Release Date: November 18, 2020
BUFFALO, N.Y. — A team of University at Buffalo researchers has received a nearly $1 million grant from the Foundation for Food & Agriculture Research (FFAR) to test inclusive organizing models that advance policies supporting urban agriculture.
Urban food systems provide locally produced, affordable and healthy food to low-income communities and communities of color. Local governments can support urban food systems through policies such as zoning land for farming, tax credits and grants for urban growers. Yet, policymakers rarely enact these policies, and when they do it is often without grower input.
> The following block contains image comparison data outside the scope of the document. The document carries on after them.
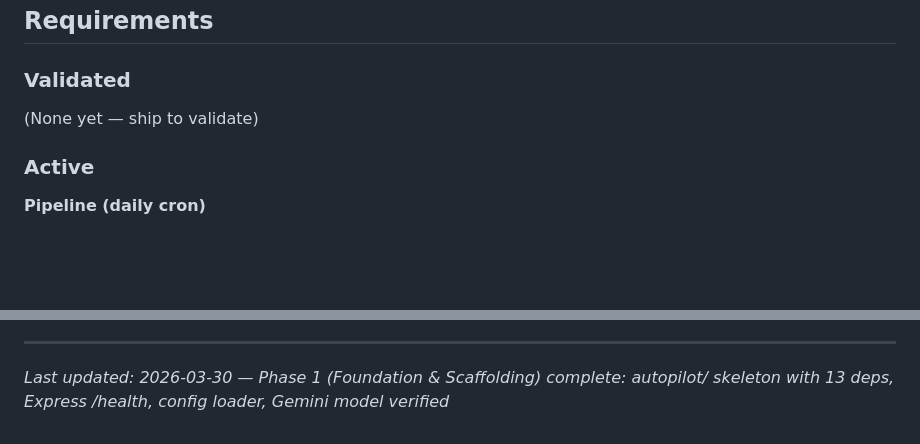
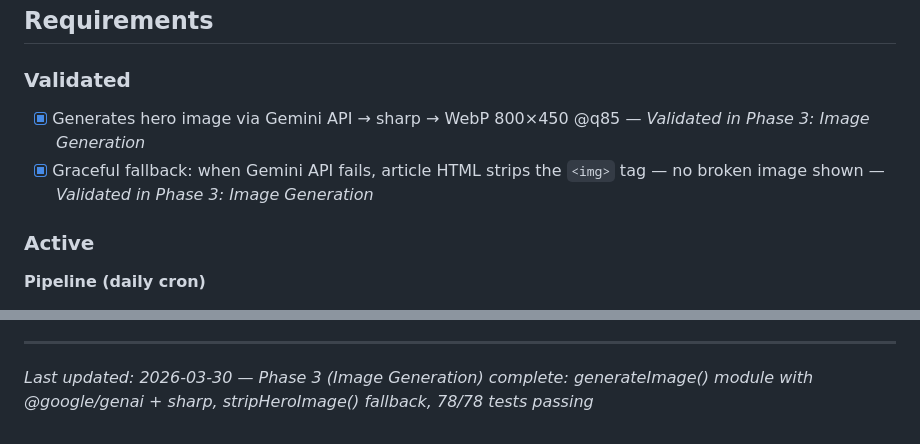
Before and after one commit to lucgeorgesluc-blip/Social-Engine, a Markdown page: .planning/PROJECT.md, 2 parts joined by grey strips. Drawn GitHub-style; blank space fills up the shorter version.

Commit message:
docs(phase-03): evolve PROJECT.md after phase completion

```diff
--- a/.planning/PROJECT.md
+++ b/.planning/PROJECT.md
@@ -12,7 +12,8 @@ Corinne approves one article per day from her phone and wakes up to a higher Goo
 
 ### Validated
 
-(None yet — ship to validate)
+- [x] Generates hero image via Gemini API → sharp → WebP 800×450 @q85 — *Validated in Phase 3: Image Generation*
+- [x] Graceful fallback: when Gemini API fails, article HTML strips the `<img>` tag — no broken image shown — *Validated in Phase 3: Image Generation*
 
 ### Active
 
@@ -122,4 +123,4 @@ This document evolves at phase transitions and milestone boundaries.
 4. Update Context with current state
 
 ---
-*Last updated: 2026-03-30 — Phase 1 (Foundation & Scaffolding) complete: autopilot/ skeleton with 13 deps, Express /health, config loader, Gemini model verified*
+*Last updated: 2026-03-30 — Phase 3 (Image Generation) complete: generateImage() module with @google/genai + sharp, stripHeroImage() fallback, 78/78 tests passing*
```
The $999,680 award to UB is being funded through FFAR’s Seeding Solutions program. Matching funds — raising the total grant amount to $2.1 million — are being provided by UB and Buffalo-based organizations Massachusetts Avenue Project and Urban Fruits & Veggies, as well as Appetite For Change, Johns Hopkins University (with support from the Bloomberg American Health Initiative) and the University of Minnesota.
“Recent experiences with the COVID-19 pandemic have illustrated the need for well-functioning urban food systems, which are supported by this grant. Design of such systems ought to be informed by experiences of community networks,” said Samina Raja, PhD, principal investigator on the project.
“We are excited to co-produce this research with our community leaders to grow urban agriculture policy from the ground up,” added Raja, professor of urban and regional planning in UB’s School of Architecture and Planning and director of the school’s Food Systems Planning and Healthy Communities Lab.
Improved policy awareness helps urban growers better access land, water and resources. Ultimately, urban food systems and grower-policymaker networks lead to healthier, vibrant urban communities.
The interdisciplinary team of researchers includes UB’s Martha Bohm, associate professor of architecture, and Emmanuel Frimpong Boamah, PhD, an assistant professor who holds a joint faculty appointment in the School of Architecture and Planning and the Community for Global Health Equity.
Additional investigators include Fernando Burga of the University of Minnesota and Yeeli Mui of the Johns Hopkins Bloomberg School of Public Health.
Community-focused work in Buffalo is led by Allison DeHonney of Urban Fruits and Veggies, Diane Picard of Massachusetts Avenue Project, and Rebekah Williams of Buffalo Food Equity Network. Darryl Lindsey of Appetite For Change leads the community-focused work in Minneapolis.
“Urban agriculture is vital to providing healthy produce to city communities. Additionally, these farms foster community participation,” said FFAR Executive Director Sally Rockey. “We are excited by this grant that is training social networks of urban growers to engage local governments in incentivizing urban food systems.”
Urban food systems face unique challenges. Urban farmers must compete with housing and retail developers for expensive land. These lots have limited access to energy and water and are covered by restrictive zoning ordinances. Local governments often prioritize land use that generates property taxes through policy incentives. However, these farms have considerable value for urban communities.
Urban agriculture reduces transportation emissions and sewer outflows, mitigates urban heat island effect, creates jobs, greens and beautifies urban spaces, reintroduces farming to youth and adults of color, generates amenity and property values and promotes social cohesion.
The research team is studying the role of social networks and social capital in urban food systems. Working with community partners in Buffalo and Minneapolis — cities with strong community-led urban agriculture organizations — the researchers are studying current urban food systems policy networks for their organizing capabilities.
The research is taking place mainly in areas that are historically communities of color. The team is also examining the divides between local government networks and urban food systems networks that limit urban agriculture.
Using this information, the community partners and researchers will work with urban growers, particularly growers of color, to develop cooperative strategies to engage with local government. These efforts include peer trainers with experience in engaging local governments, microgrants and developing urban farming tools that extend the growing season.
After putting the strategies into action, researchers will evaluate their effectiveness in empowering growers’ engagement in building new social networks between growers and policymakers. Researchers will also determine whether these networks have resulted in projects and policies favorable to urban farming and growers’ capabilities.
The Foundation for Food and Agriculture Research (FFAR) builds public-private partnerships to fund bold research addressing big food and agriculture challenges. FFAR was established in the 2014 Farm Bill to increase public agriculture research investments, fill knowledge gaps and complement the U.S. Department of Agriculture’s research agenda. FFAR’s model matches federal funding from Congress with private funding, delivering a powerful return on taxpayer investment. Through collaboration and partnerships, FFAR advances actionable science benefiting farmers, consumers and the environment.